The word, “compassion” keeps popping in my head lately. I’m not exactly sure why, but when these things happen, I find it’s like a two by four clocking me over the head…. at first slowly tapping and then over time, increasing in velocity and strength… until I finally stop and listen.

Recently, my dad told me he’s ready to die. He’s 86, lived a wonderful life and although mostly healthy for the time being, he’s suffering. He’s suffering in a body that he says, no longer serves him the way it used to. He’s tired from the stroke ten years ago that left him physically weak and unable to speak clearly. He says it’s up to the “Big Man Upstairs” as to when it happens, but he’s ready.

I can understand that it’s hard for a man, who was so naturally vivacious and charismatic in his earlier life, to feel limited. My natural instinct is to convince him why he should carry on and stay positive. The reality is, however, that I don’t want to let him go. I don’t want to see things from his point of view. I want to see them from mine. I want him to stay around for as long as possible.

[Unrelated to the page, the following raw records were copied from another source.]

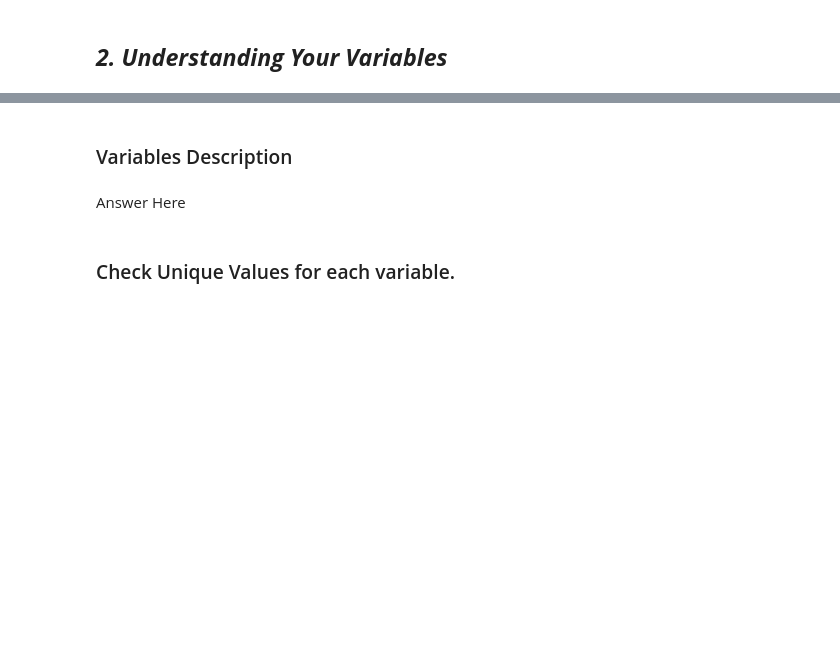
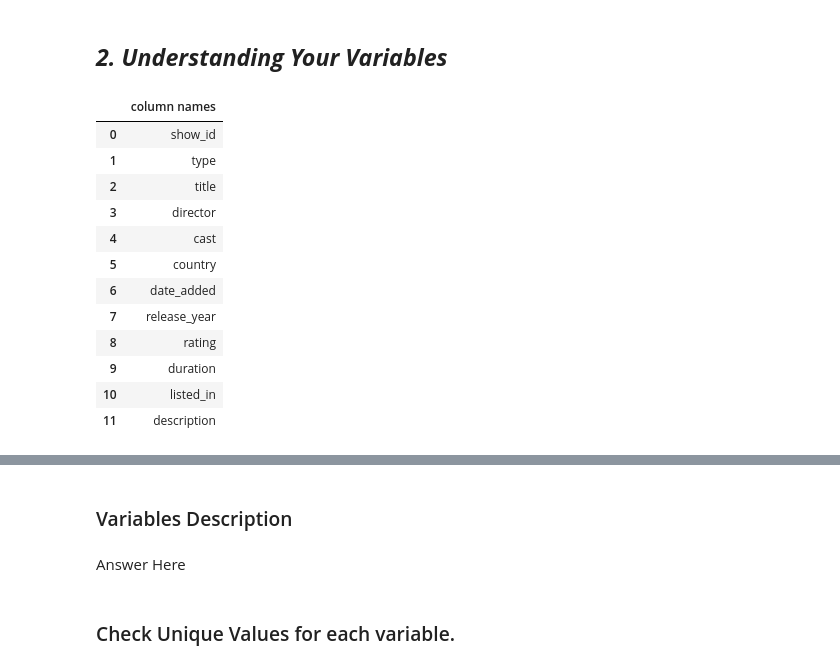
Before and after one commit to amol004/NETFLIX-MOVIES-AND-TV-SHOWS-CLUSTERING, a Jupyter notebook: NETFLIX_MOVIES_AND_TV_SHOWS_CLUSTERING.ipynb, the cells around one changed output, grey strips where cells are left out. Cells and saved outputs as stored; diff of their text form; code cells hidden in the pictures; blank space fills up the shorter version.

```diff
--- a/NETFLIX_MOVIES_AND_TV_SHOWS_CLUSTERING.ipynb
+++ b/NETFLIX_MOVIES_AND_TV_SHOWS_CLUSTERING.ipynb
@@ -205,2 +248,19 @@ Answer Here
+# %%
+# Dataset Columns
+pd.DataFrame(df.columns).rename(columns = {0: 'column names'})
+# %% [output]
+|  | column names |
+| 0 | show_id |
+| 1 | type |
+| 2 | title |
+| 3 | director |
+| 4 | cast |
+| 5 | country |
+| 6 | date_added |
+| 7 | release_year |
+| 8 | rating |
+| 9 | duration |
+| 10 | listed_in |
+| 11 | description |
 # %%
 # Dataset Describe
```
Also changed, not shown: parts of 19 cells of this notebook.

I think that’s why the word, “compassion” keeps hitting me over the head. It’s not about me. It’s about me supporting his journey, his process. It’s about meeting him where he is…. not where I want him to be. As difficult as that is, I find I’m often disappointed by those we love because my expectations of them are different than their own. I’m working on changing that by stepping aside and getting out of the way. I now find myself asking my dad, “What can I do for you today” as opposed to trying to reason with him on why he should live. I tell him I love him over and over.

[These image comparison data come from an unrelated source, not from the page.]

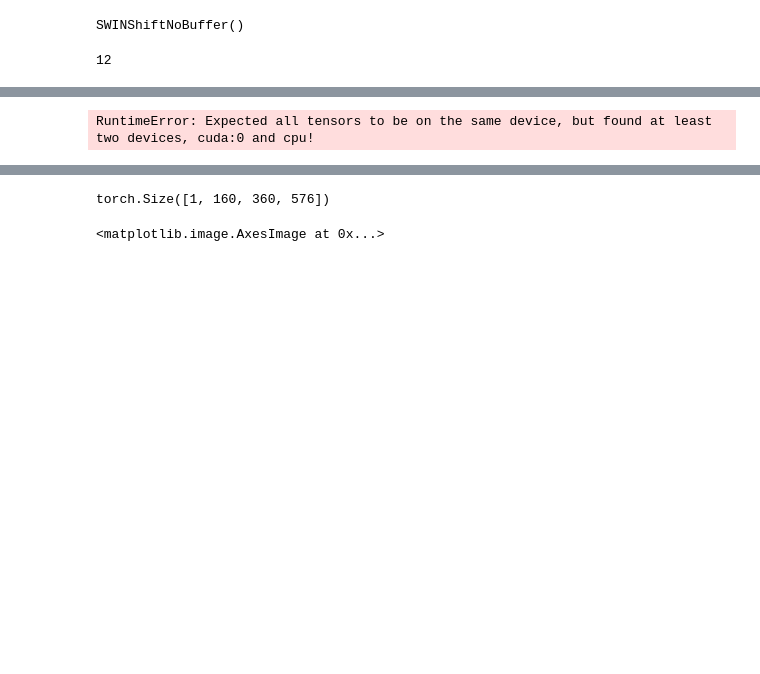
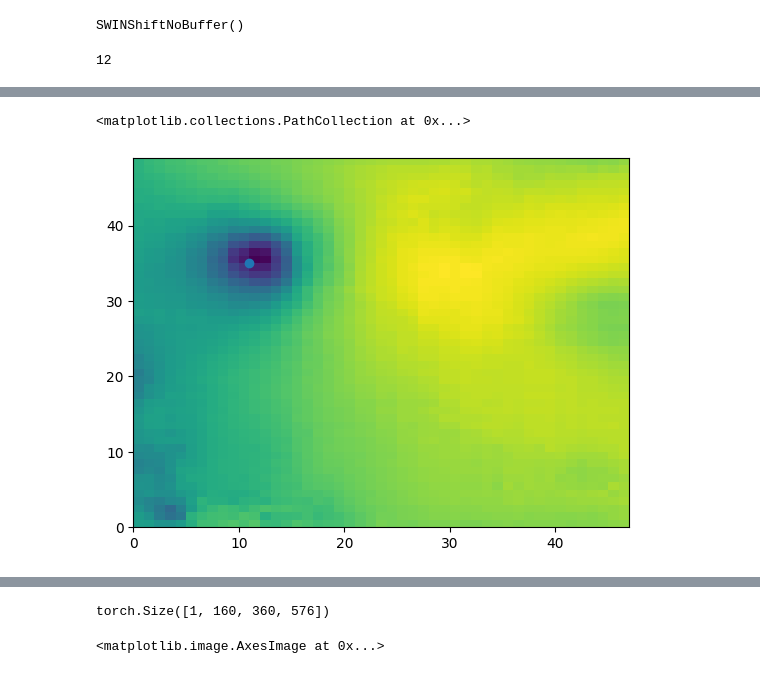
Before and after one commit to fm4a/fm4a, a Jupyter notebook: session_1/prithvi_wxc_tc_forecast.ipynb, the cells around one changed output, grey strips where cells are left out. Saved outputs shown, nothing was run; the diff lists cells and outputs as text; code cells hidden in the pictures; blank space fills up the shorter version.

```diff
--- a/session_1/prithvi_wxc_tc_forecast.ipynb
+++ b/session_1/prithvi_wxc_tc_forecast.ipynb
@@ -423,4 +218,28 @@ STEP ::  1
+# %%
+lats = np.rad2deg(batch["static"][0, 0].cpu().numpy())[:, 0]
+lons = np.rad2deg(batch["static"][0, 1].cpu().numpy())[0, :]
 # %%
-torch.where((batch["x"] - batch_ref["x"]).abs() > 0.0)
+slp = [tnsr[0, 9] for tnsr in out]
-# %% [output]
-RuntimeError: Expected all tensors to be on the same device, but found at least two devices, cuda:0 and cpu!
+# %%
+lon_min = -100
+lon_max = -70
+lat_min = 15
+lat_max = 40
+
+lat_mask = (lat_min < lats) * (lats < lat_max)
+lon_mask = (lon_min < lons) * (lons < lon_max)
+# %%
+track = []
+for pres in slp:
+    pres = pres[lat_mask][..., lon_mask]
+    row_ind, col_ind = np.unravel_index(np.argmin(pres), pres.shape)
+    track.append([lons[lon_mask][col_ind], lats[lat_mask][row_ind]])
+
+track = np.array(track)
+# %%
+plt.pcolormesh(pres)
+row_ind, col_ind = np.unravel_index(np.argmin(pres), pres.shape)
+plt.scatter(col_ind, row_ind)
+# %% [output]
+<matplotlib.collections.PathCollection at 0x...>
+[figure, added]
```
Also changed, not shown: parts of 37 cells of this notebook, 1 other file.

It’s hard, though, watching someone you love give up. I’m continuing to work on being a witness to his process of accepting that life is ending. It’s hard. He may be ready to let go, but I’m not. I’m practicing compassion for him, but also for myself.

One clap, two clap, three clap, forty?

By clapping more or less, you can signal to us which stories really stand out.